4. The Haunting of Bly Manor
The Haunting of Bly Manor is the second entry in Flanagan’s The Haunting anthology series, following The Haunting of Hill House. It centers on a young woman hired to work as a governess to two children living in the haunted Bly Manor, though she doesn’t realize it yet. Bly Manor hits a home run with a supernatural mystery plot and elements of romance that reveal that it is the people who live in Bly Manor that are truly haunted, not just the building.
3. Doctor Sleep
The Shining is one of the most iconic horror movies of all time, which is why many people were wary when a sequel was announced. Doctor Sleep follows the plot of the sequel book by acclaimed author Stephen King, but Flanagan was adamant about ensuring that the movie reflected Stanley Kubrick’s vision from the first movie. The result was a horror adventure that included elements of fantasy and drama while remaining true to the roots of The Shining, continuing and concluding Danny Torrance’s story.

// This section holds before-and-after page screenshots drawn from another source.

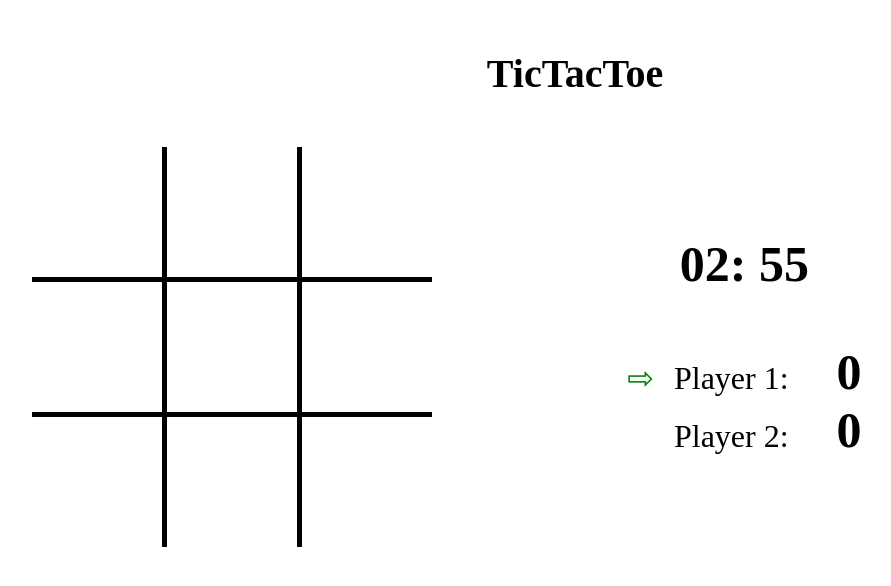
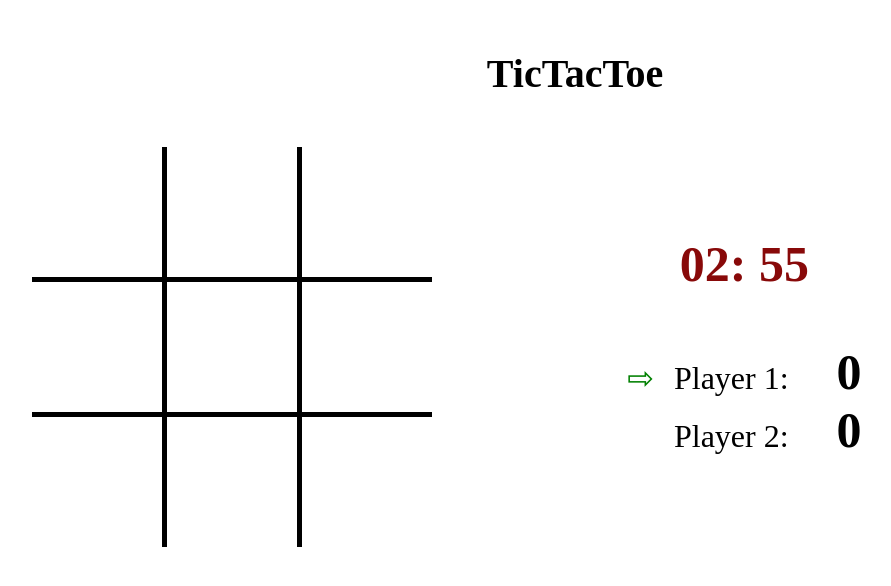
Before and after one commit to RaspberryChaos/tic-tac-toe, a plain HTML site: page index.html in a window 1280 px wide. Shown: the whole page, without its empty margins (65-956 px from the left). Drawn offline with Linux system fonts and the light colour scheme.

Commit message:
timer colour updated

```diff
--- a/styles.css
+++ b/styles.css
@@ -45,6 +45,7 @@
 #timer {
   font-size: 50px;
   margin-bottom: 50px;
+  color: rgb(136, 9, 9);
 }
 
 .player {
```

2. Midnight Mass
Flanagan’s Midnight Mass was rated as one of the scariest shows of 2021, and rightly so. It is set in a small island town that gets shaken up when a new priest arrives and starts performing unexplainable miracles. Midnight Mass may come off as a simple vampire story, but it is much more than that. In this thrilling series, Flanagan examines the ways that religious ideologies can be harmful to people who believe blindly, and poses existential questions about God and faith.
1. The Haunting of Hill House
The Haunting of Hill House is by far one of Flanagan’s best and most beloved works, and one of his most acclaimed projects. Due to its Netflix release, it reached a wide audience of people who may not have been previously interested in horror. The story follows a family who temporarily lived in a haunted house for years when the siblings were children and the traumas they left the house with. Hill House features non-linear storytelling that jumps back and forth between the past and the present – where the former inhabitants all come to realize that their time at Hill House affected them much more than they know.